University of Cambridge > > Institute for Energy and Environmental Flows (IEEF) > Novel processing and 3D correlative imaging of electrodes for batteries

Novel processing and 3D correlative imaging of electrodes for batteries

Add to your list(s) Download to your calendar using vCal

If you have a question about this talk, please contact Catherine Pearson.

Rechargeable batteries can contribute to powering electric transportation and storing electrical energy generated from intermittent renewable sources. There are increasing demands for improving the rate capability and energy density of current Li ion batteries (LIBs) and solid-state Li metal batteries (SSLMBs), along with other types of batteries.
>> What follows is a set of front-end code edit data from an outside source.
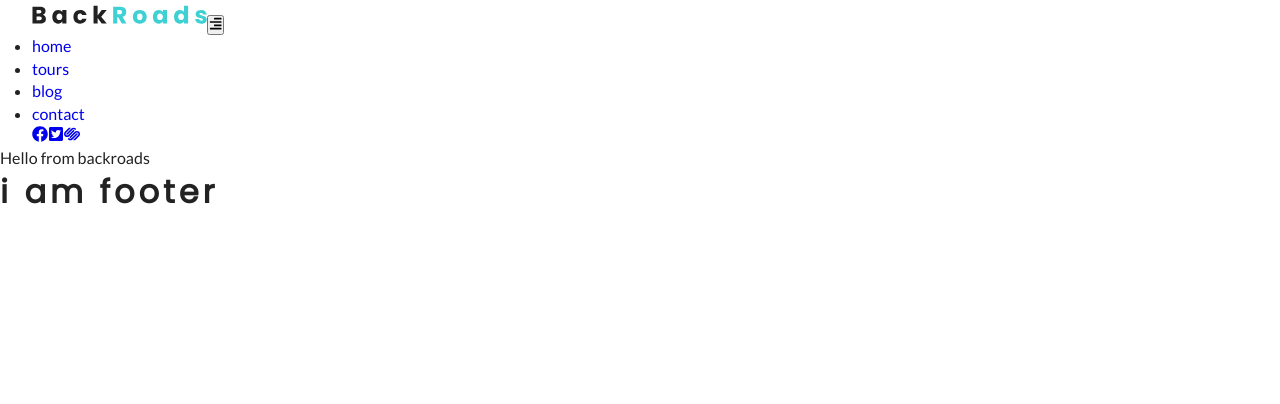
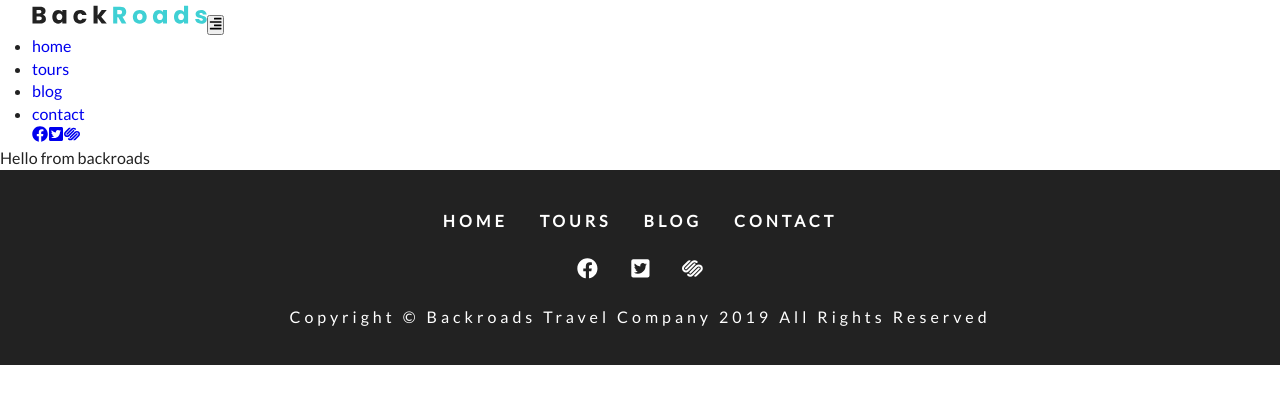
Before and after one commit to davidwachlin/backroads, a Gatsby site: page / in a window 1280 px wide. Built offline with nearby package versions, Linux system fonts and the light colour scheme; Gatsby itself is replaced by a stand-in of ours.

Commit message:
builds and styles footer component

```diff
--- a/src/components/Footer.js
+++ b/src/components/Footer.js
@@ -1,17 +1,42 @@
-import React from 'react'
-import { Link } from 'gatsby'
+import React from "react"
+import { Link } from "gatsby"
 
 import styles from "../css/footer.module.css"
-import links from './constants/links'
-import socialIcons from './constants/social-icons'
-import { FaRProject } from 'react-icons/fa'
+import links from "./constants/links"
+import socialIcons from "./constants/social-icons"
+import { FaRProject } from "react-icons/fa"
 
 const Footer = () => {
-    return (
-        <div>
-            <h1>i am footer</h1>
-        </div>
-    )
+  return (
+    <footer className={styles.footer}>
+      <div className={styles.links}>
+        {links.map((item, index) => {
+          return (
+            <Link key={index} to={item.path}>
+              {item.text}
+            </Link>
+          )
+        })}
+      </div>
+      <div className={styles.icons}>
+        {socialIcons.map((item, index) => {
+          return (
+            <a
+              key={index}
+              href={item.url}
+              target="_blank"
+              rel="noopener noreferrer"
+            >
+              {item.icon}
+            </a>
+          )
+        })}
+      </div>
+      <div className={styles.copyright}>
+        copyright &copy; backroads travel company {new Date().getFullYear()} all rights reserved
+      </div>
+    </footer>
+  )
 }
 
 export default Footer
```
Two novel processing technologies have been developed to optimise the battery electrode microstructure and improve ion diffusion kinetics: (i) directional ice templating (DIT) for fabricating thick (900 µm) cathodes with vertical pore arrays and porosity gradient for LIBs [1]; and (ii) directional freezing and polymerisation (DFP) for fabricating cathodes with vertical arrays of solid polymer electrolyte (SPE) directly incorporated in the cathode microstructure during processing for SSLM Bs [2]. Both techniques reduced tortuosity τ of ion diffusion pathways through electrode thickness to 1.5 from ~3.3 for commercial electrodes.
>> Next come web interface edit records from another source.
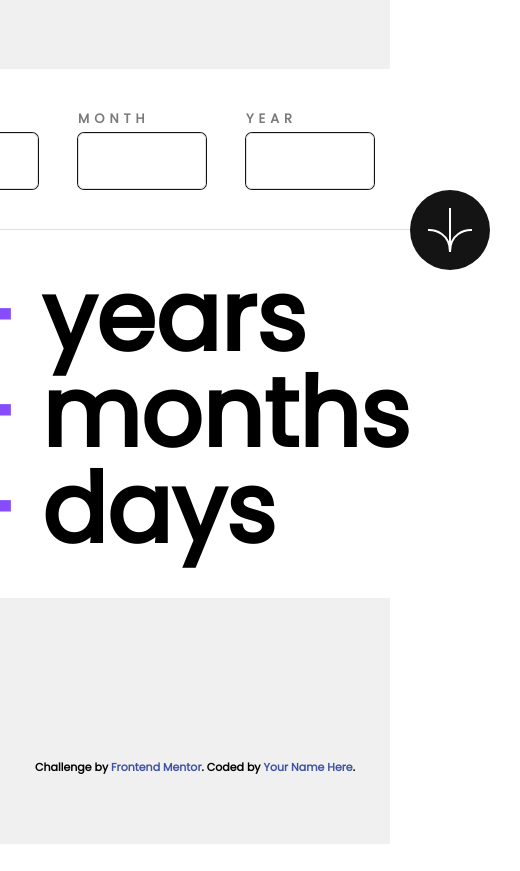
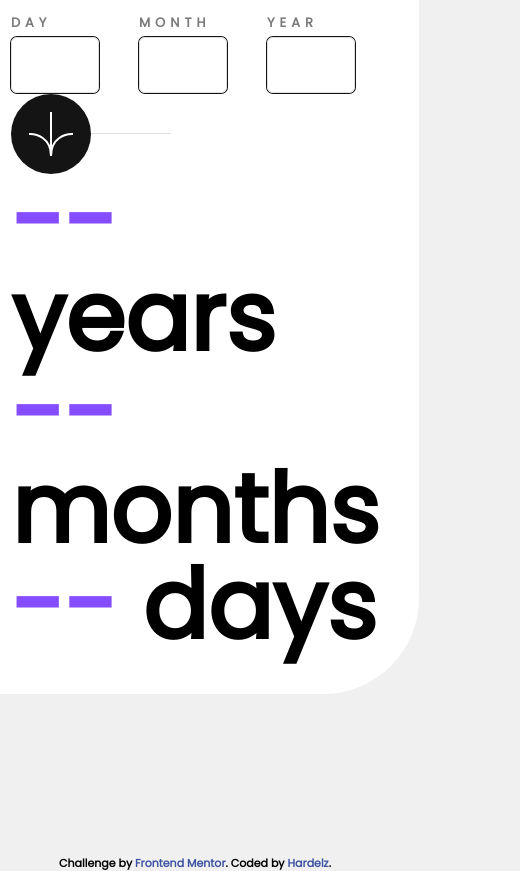
Before and after one commit to Hardelzs/age-calculator-app-main, a plain HTML site: page index.html in a window 390 px wide. Shown: the whole page, 520 px wide, since content can reach past the window. Before the commit the page ends 844 px from the top, so only its background shows below. Drawn offline with nearby package versions, Linux system fonts and the light colour scheme.

Commit message:
Mobile view

```diff
--- a/index.css
+++ b/index.css
@@ -4,13 +4,14 @@
 body {
   font-family: 'Poppins', sans-serif;
   font-weight: 900;
+  background-color: #f0f0f0;
 }
 
-  input{
+input {
   font-size: 28px;
 }
 
-label{
+label {
   letter-spacing: 5px;
   font-size: 13px;
 }
--- a/index.html
+++ b/index.html
@@ -42,31 +42,31 @@ body {
 </head>
 
 <body>
-  <div class="bg-lightGrey  h-screen flex flex-col text-align justify-center items-center ">
+  <div class="bg-lightGrey h-screen flex flex-col text-align justify-center items-center ">
 
     <div class="bg-white p-10 rounded-br-[96px] rounded-xl">
       <div class="flex gap-10">
         <div class="flex flex-col gap-1">
           <label for="day-input" class="text-grey1">DAY</label>
           <input id="day-input" type="text"
-            class="border input h-14 w-32 rounded-md border border-grey text-black text-4xl px-5 focus:outline-none ring-1 focus:ring-purple">
+            class="border input md:h-14 md:w-32 h-14 w-22 rounded-md border border-grey text-black text-4xl px-5 focus:outline-none ring-1 focus:ring-purple">
         </div>
         <div class="flex flex-col gap-1">
           <label for="month-input" class="text-grey1">MONTH</label>
           <input id="month-input" type="text"
-            class="border h-14 w-32 rounded-md border border-grey text-black text-4xl px-5 focus:outline-none ring-1 focus:ring-purple">
+            class="border md:h-14 md:w-32 h-14 w-22 rounded-md border border-grey text-black text-4xl px-5 focus:outline-none ring-1 focus:ring-purple">
         </div>
         <div class="flex flex-col gap-1">
           <label for="year-input" class="text-grey1">YEAR</label>
           <input id="year-input" type="text"
-            class="border h-14 w-32 rounded-md border border-grey text-black text-4xl px-5 focus:outline-none ring-1 focus:ring-purple">
+            class="border md:h-14 md:w-32 h-14 w-22 rounded-md border border-grey text-black text-4xl px-5 focus:outline-none ring-1 focus:ring-purple">
         </div>
       </div>
 
-      <div>
-        <hr class="mt-10 text-black w-[570px] text-grey">
+      <div class="">
+        <hr class="mt-10 text-black md:w-[570px] w-40 text-grey">
         <div
-          class="bg-black w-20 h-20 flex justify-center items-center rounded-full absolute ml-[500px] -mt-10 cursor-pointer hover:bg-purple transition-colors duration-300">
+          class="bg-black w-20 h-20 flex justify-center items-center rounded-full absolute md:ml-[500px] -mt-10 cursor-pointer hover:bg-purple transition-colors duration-300">
           <img src="/assets/images/icon-arrow.svg" alt="" class="">
         </div>
 
@@ -83,7 +83,7 @@ body {
 
     <div class="attribution mt-40">
       Challenge by <a href="https://www.frontendmentor.io?ref=challenge" target="_blank">Frontend Mentor</a>.
-      Coded by <a href="#">Your Name Here</a>.
+      Coded by <a href="#">Hardelz</a>.
     </div>
   </div>
 
```
Lines whose indentation alone changed are shown as unchanged.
We then show a new correlative imaging technique of combining X-ray Compton scattering imaging (XCS-I) and computed tomography (XCT) that allows 3D pixel-by-pixel mapping of Li chemical stoichiometry variations in a LiNi0.8Mn0.1Co0.1O2 electrode within a coin cell battery (Fig. 1) [3,4]. Using this technique, we show how the anisotropic electrode microstructure improved Li+ ion diffusivity, homogenised Li+ ion concentration, and improved energy storage performance.

Abstract attached

This talk is part of the Institute for Energy and Environmental Flows (IEEF) series.

Tell a friend about this talk:

This talk is included in these lists:

Note that ex-directory lists are not shown.


© 2006-2024, University of Cambridge. Contact Us | Help and Documentation | Privacy and Publicity